- [What you should do]: Leave out the pictures, and retype the remaining data exactly.

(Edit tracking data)
────────────────────────────────────────

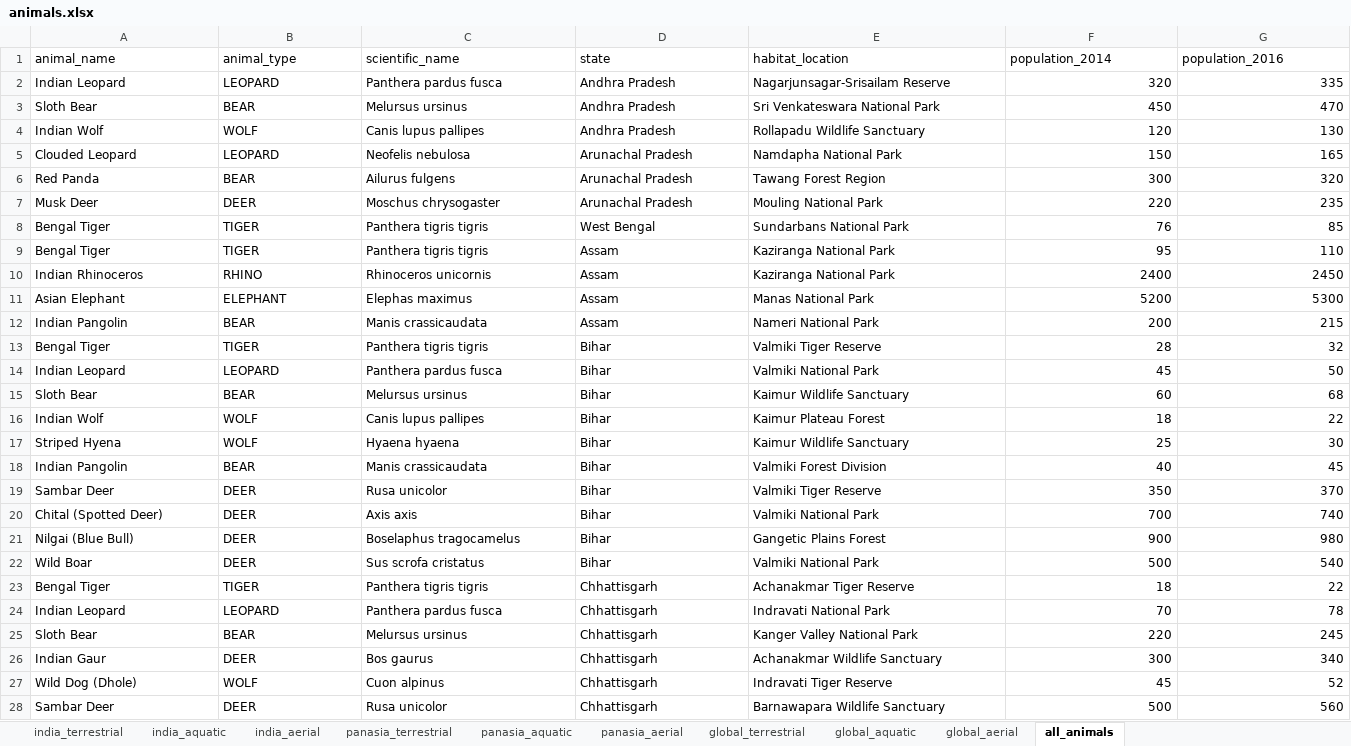
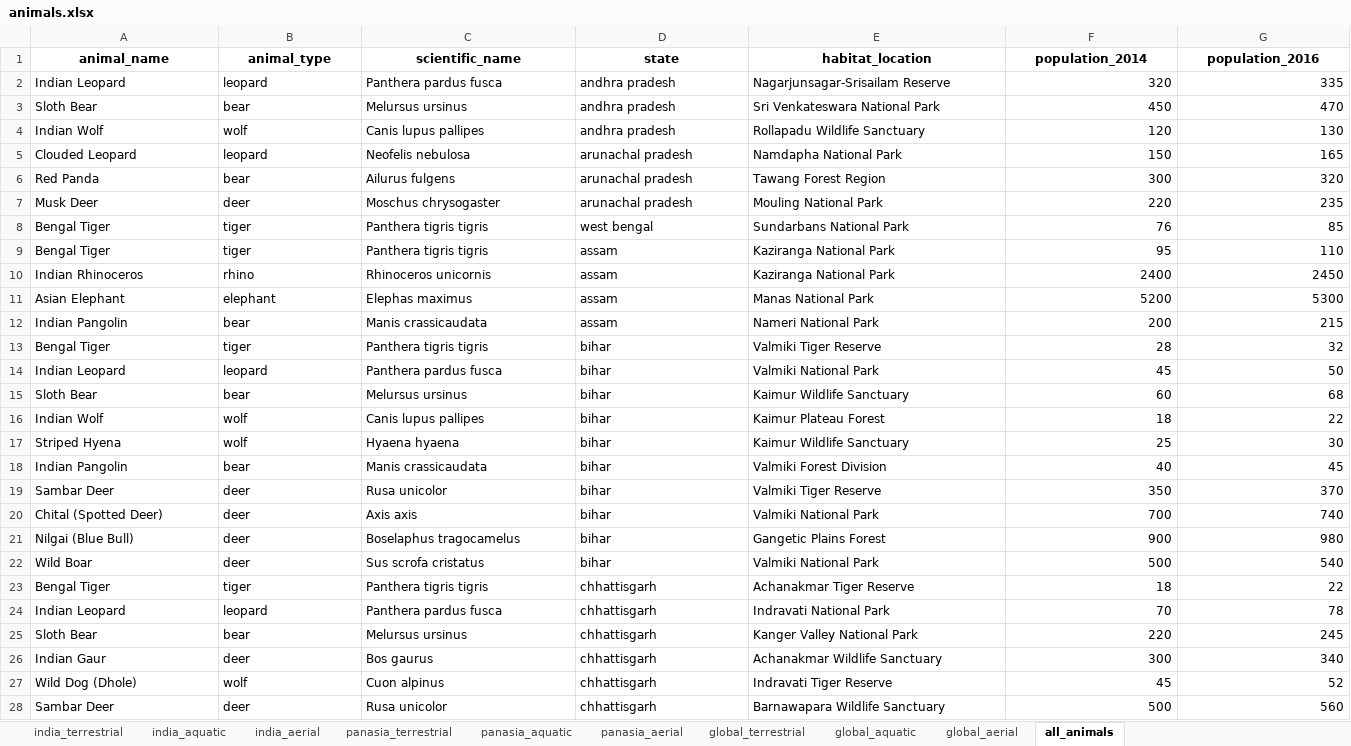
Before and after one commit to shrutisarjare/endangered-species, an Excel workbook: backend/data/processed/animals.xlsx, sheet all_animals, drawn as a sheet; only a part is shown; values as stored, in another font and other column widths than the file's, no borders; the diff covers the shown part only; the diff names each change by its address in the sheet, - before the commit and + after, or states it on an @@ line.

```diff
--- a/backend/data/processed/animals.xlsx (sheet all_animals)
+++ b/backend/data/processed/animals.xlsx (sheet all_animals)
@@ A1:G1 bold: off → on, alignment: left → center @@
-B2 (animal_type): LEOPARD
+B2 (animal_type): leopard
-D2:D4 (state): Andhra Pradesh
+D2:D4 (state): andhra pradesh
-B3 (animal_type): BEAR
+B3 (animal_type): bear
-B4 (animal_type): WOLF
+B4 (animal_type): wolf
-B5 (animal_type): LEOPARD
+B5 (animal_type): leopard
-D5:D7 (state): Arunachal Pradesh
+D5:D7 (state): arunachal pradesh
-B6 (animal_type): BEAR
+B6 (animal_type): bear
-B7 (animal_type): DEER
+B7 (animal_type): deer
-B8:B9 (animal_type): TIGER
+B8:B9 (animal_type): tiger
-D8 (state): West Bengal
+D8 (state): west bengal
-D9:D12 (state): Assam
+D9:D12 (state): assam
-B10 (animal_type): RHINO
+B10 (animal_type): rhino
-B11 (animal_type): ELEPHANT
+B11 (animal_type): elephant
-B12 (animal_type): BEAR
+B12 (animal_type): bear
-B13 (animal_type): TIGER
+B13 (animal_type): tiger
-D13:D22 (state): Bihar
+D13:D22 (state): bihar
-B14 (animal_type): LEOPARD
+B14 (animal_type): leopard
-B15 (animal_type): BEAR
+B15 (animal_type): bear
-B16:B17 (animal_type): WOLF
+B16:B17 (animal_type): wolf
-B18 (animal_type): BEAR
+B18 (animal_type): bear
-B19:B22 (animal_type): DEER
+B19:B22 (animal_type): deer
-B23 (animal_type): TIGER
+B23 (animal_type): tiger
-D23:D28 (state): Chhattisgarh
+D23:D28 (state): chhattisgarh
-B24 (animal_type): LEOPARD
+B24 (animal_type): leopard
-B25 (animal_type): BEAR
+B25 (animal_type): bear
-B26 (animal_type): DEER
+B26 (animal_type): deer
-B27 (animal_type): WOLF
+B27 (animal_type): wolf
-B28 (animal_type): DEER
+B28 (animal_type): deer
```
Also changed, not shown: 124 edited cells and cell formats elsewhere in this sheet, sheet india_terrestrial, sheet global_aerial, sheet panasia_aquatic, sheet india_aerial, sheet panasia_terrestrial, sheet global_terrestrial, 3 more sheets, 20 other files.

────────────────────────────────────────

- [Your solution]:
Before and after one commit to shrutisarjare/endangered-species, an Excel workbook: backend/data/processed/animals.xlsx, sheet all_animals, drawn as a sheet; only a part is shown; values as stored, in another font and other column widths than the file's, no borders; the diff covers the shown part only; the diff names each change by its address in the sheet, - before the commit and + after, or states it on an @@ line.

```diff
--- a/backend/data/processed/animals.xlsx (sheet all_animals)
+++ b/backend/data/processed/animals.xlsx (sheet all_animals)
@@ A1:G1 bold: off → on, alignment: left → center @@
-B2 (animal_type): LEOPARD
+B2 (animal_type): leopard
-D2:D4 (state): Andhra Pradesh
+D2:D4 (state): andhra pradesh
-B3 (animal_type): BEAR
+B3 (animal_type): bear
-B4 (animal_type): WOLF
+B4 (animal_type): wolf
-B5 (animal_type): LEOPARD
+B5 (animal_type): leopard
-D5:D7 (state): Arunachal Pradesh
+D5:D7 (state): arunachal pradesh
-B6 (animal_type): BEAR
+B6 (animal_type): bear
-B7 (animal_type): DEER
+B7 (animal_type): deer
-B8:B9 (animal_type): TIGER
+B8:B9 (animal_type): tiger
-D8 (state): West Bengal
+D8 (state): west bengal
-D9:D12 (state): Assam
+D9:D12 (state): assam
-B10 (animal_type): RHINO
+B10 (animal_type): rhino
-B11 (animal_type): ELEPHANT
+B11 (animal_type): elephant
-B12 (animal_type): BEAR
+B12 (animal_type): bear
-B13 (animal_type): TIGER
+B13 (animal_type): tiger
-D13:D22 (state): Bihar
+D13:D22 (state): bihar
-B14 (animal_type): LEOPARD
+B14 (animal_type): leopard
-B15 (animal_type): BEAR
+B15 (animal_type): bear
-B16:B17 (animal_type): WOLF
+B16:B17 (animal_type): wolf
-B18 (animal_type): BEAR
+B18 (animal_type): bear
-B19:B22 (animal_type): DEER
+B19:B22 (animal_type): deer
-B23 (animal_type): TIGER
+B23 (animal_type): tiger
-D23:D28 (state): Chhattisgarh
+D23:D28 (state): chhattisgarh
-B24 (animal_type): LEOPARD
+B24 (animal_type): leopard
-B25 (animal_type): BEAR
+B25 (animal_type): bear
-B26 (animal_type): DEER
+B26 (animal_type): deer
-B27 (animal_type): WOLF
+B27 (animal_type): wolf
-B28 (animal_type): DEER
+B28 (animal_type): deer
```
Also changed, not shown: 124 edited cells and cell formats elsewhere in this sheet, sheet india_terrestrial, sheet global_aerial, sheet panasia_aquatic, sheet india_aerial, sheet panasia_terrestrial, sheet global_terrestrial, 3 more sheets, 20 other files.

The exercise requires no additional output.